The hardest thing for me is finding the time to do everything in my real life and my writing life. I have learned to manage my time better, although I'm still easily distracted. Great post, Krista!

Angie said...

Great post, Krista! And good to know boldness is key on either side of publishing!

Krista Phillips said...

Jill... time management is another great thing we "practice" pre-published because we will REALLY need to post-published!!!! I'm still a work-in-progress on that one too!

Krista Phillips said...

Angie... BE BOLD!!! :-) But I forgot to note... being stupid is NOT bold. (Pre my step into boldness with that first query to the Steve Laube agency, I sent two very "stupid" inquiries to an agent and an editor. I pray every day they don't remember that!!!!)

Angie said...

Haha! So, let me top you on that one...and one day I will mention it to the agent...I CALLED an agent on his cell to see if he got my proposal! Didn't realize it would be his number, thought I'd get a receptionist. This is back in the day when email was not the preferred avenue for proposal sending. HAHA!!!

Krista Phillips said...

I sent a cold email query to an agent and told her that "Karen Kingsbury had sent me" ... because her website and noted who her agent was and suggested getting an agent first.

In my defense... I put in the query "how" she had referred me... but still. it was not my finer moment.

I also started a query fax (yes, someone was actually asking for query FAXES) and started the letter with, "When I was a little girl..."

*hangs head in shame*

Jennifer Major said...

Great advice!!
I'm heading to ACFW this fall, but I'm taking a defibrillator, oxygen and a bucket of ice to each agent meeting.
Oh, and a gurney so my friends can get me out of there.
Oh and one of the verification words? HELP.

Jeanne Takenaka said...

Loved this, Krista. Thanks for the honesty, and the chuckle. :) You're right, it takes boldness in being willing to put yourself out there. It's. Not. Easy. I was so nervous in my first agent and editor pitch sessions last year. I'm hoping this year I'm not quite as nervous. :) Before being agented, it feels like it's the necessary step, and like so much rides on those appointments. I'm learning I need to just relax and not worry about impressing the people I may get to meet with.

After I manage to stand up on the "agent" rung, it'll be interesting to see what God has to teach me for the rung above it. :)
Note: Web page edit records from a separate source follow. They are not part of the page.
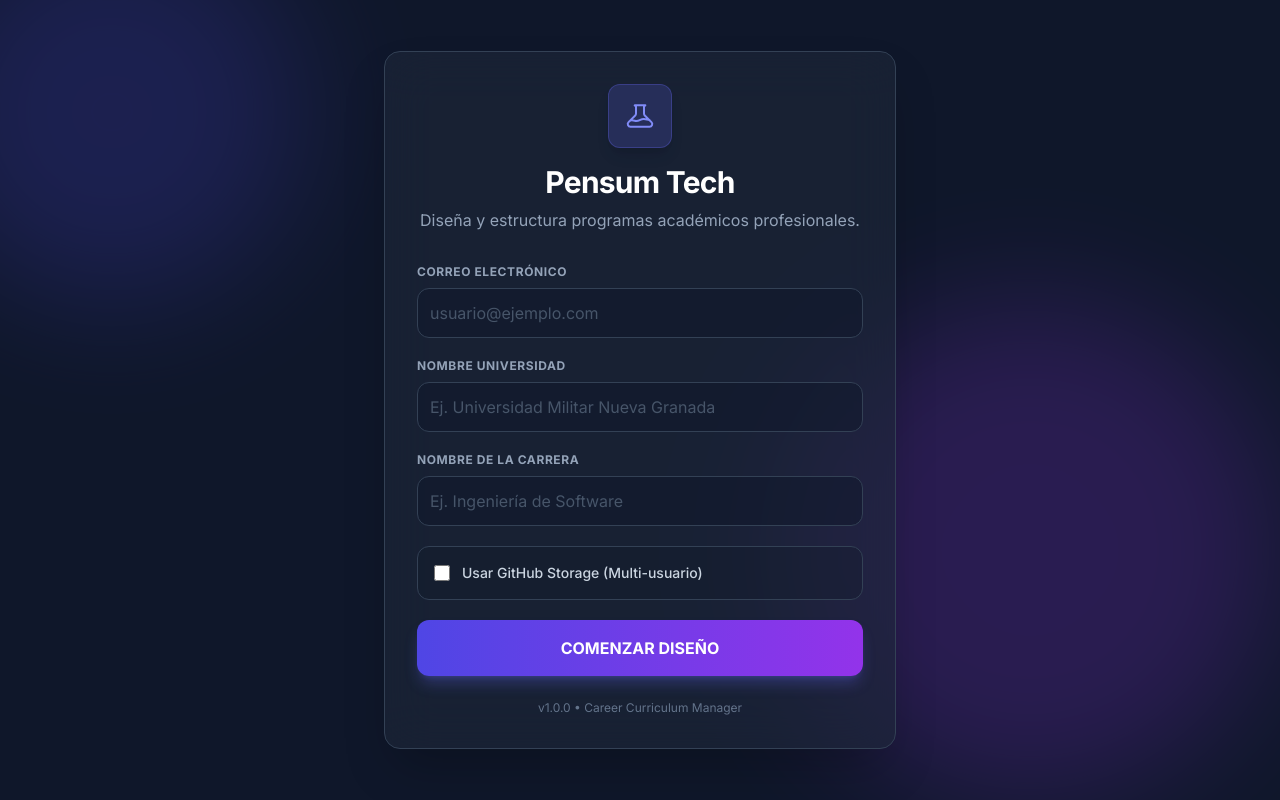
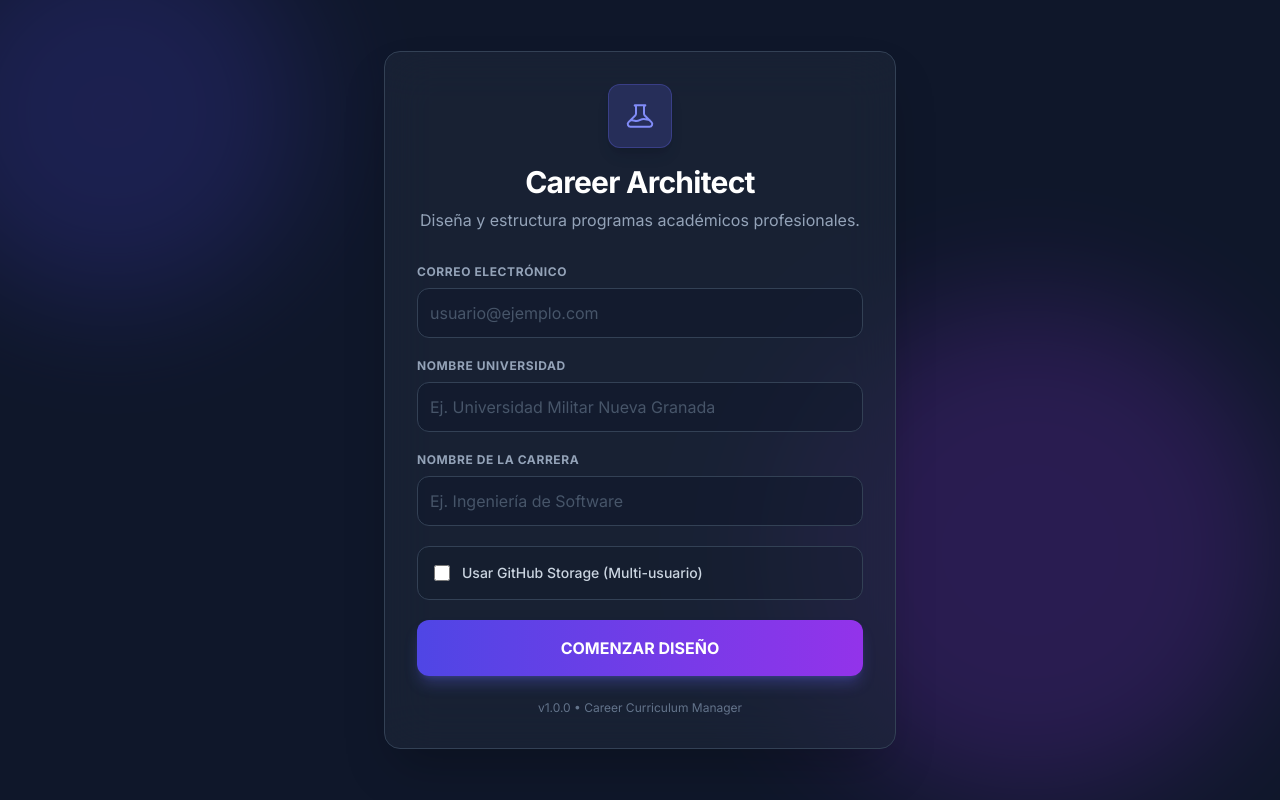
Before and after one commit to nerinconq/generador-de-pensum, a React (Vite) app: page / in a window 1280 px wide. Built offline with nearby package versions, Linux system fonts and the light colour scheme.

Commit message:
chore: Update documentation and functional version

```diff
--- a/components/WelcomeScreen.tsx
+++ b/components/WelcomeScreen.tsx
@@ -47,7 +47,7 @@
                             <path strokeLinecap="round" strokeLinejoin="round" strokeWidth={1.5} d="M19.428 15.428a2 2 0 00-1.022-.547l-2.384-.477a6 6 0 00-3.86.517l-.318.158a6 6 0 01-3.86.517L6.05 15.21a2 2 0 00-1.806.547M8 4h8l-1 1v5.172a2 2 0 00.586 1.414l5 5c1.26 1.26.367 3.414-1.415 3.414H4.828c-1.782 0-2.674-2.154-1.414-3.414l5-5A2 2 0 009 10.172V5L8 4z" />
                         </svg>
                     </div>
-                    <h1 className={`text-3xl font-bold mb-2 tracking-tight ${isDark ? 'text-white' : 'text-slate-800'}`}>Pensum Tech</h1>
+                    <h1 className={`text-3xl font-bold mb-2 tracking-tight ${isDark ? 'text-white' : 'text-slate-800'}`}>Career Architect</h1>
                     <p className={`${isDark ? 'text-slate-400' : 'text-slate-500'}`}>Diseña y estructura programas académicos profesionales.</p>
                 </div>
 
--- a/index.html
+++ b/index.html
@@ -4,7 +4,7 @@
 <head>
   <meta charset="UTF-8" />
   <meta name="viewport" content="width=device-width, initial-scale=1.0" />
-  <title>Pensum Tech | Gestor de Pensum</title>
+  <title>Gestor de Pensum</title>
   <script src="https://cdn.tailwindcss.com"></script>
   <link rel="preconnect" href="https://fonts.googleapis.com">
   <link rel="preconnect" href="https://fonts.gstatic.com" crossorigin>
```
Also changed, not shown: 1 other file (tests, documents, lock files or other folders).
Sherrinda Ketchersid said...

Oh my goodness, you always bring a smile to my face. I am NOT bold...at all. EVER. :) Makes me wonder if I really have what it takes in this writing gig.

Ashley Clark said...

This is such a great post, Krista! I know I'm late commenting, but I just wanted to say how valuable I think this blog is. Rejection is SO hard. Thank you for sharing your story.

cjoy said...

You just spoke to my heart and where it's headed....
I've recently finished my first book.
I'm going to the ACFW Conference in Sept.
I'm terrified of making my appts (and have not hit 'finalize' b/c I'm still selecting agent preferences).
I'm NOT bold.

But bless you, your attitude is what I strive for. May I be as bold and confident as you, happy for feedback no matter the outcome. That's how I hope to respond, anyway....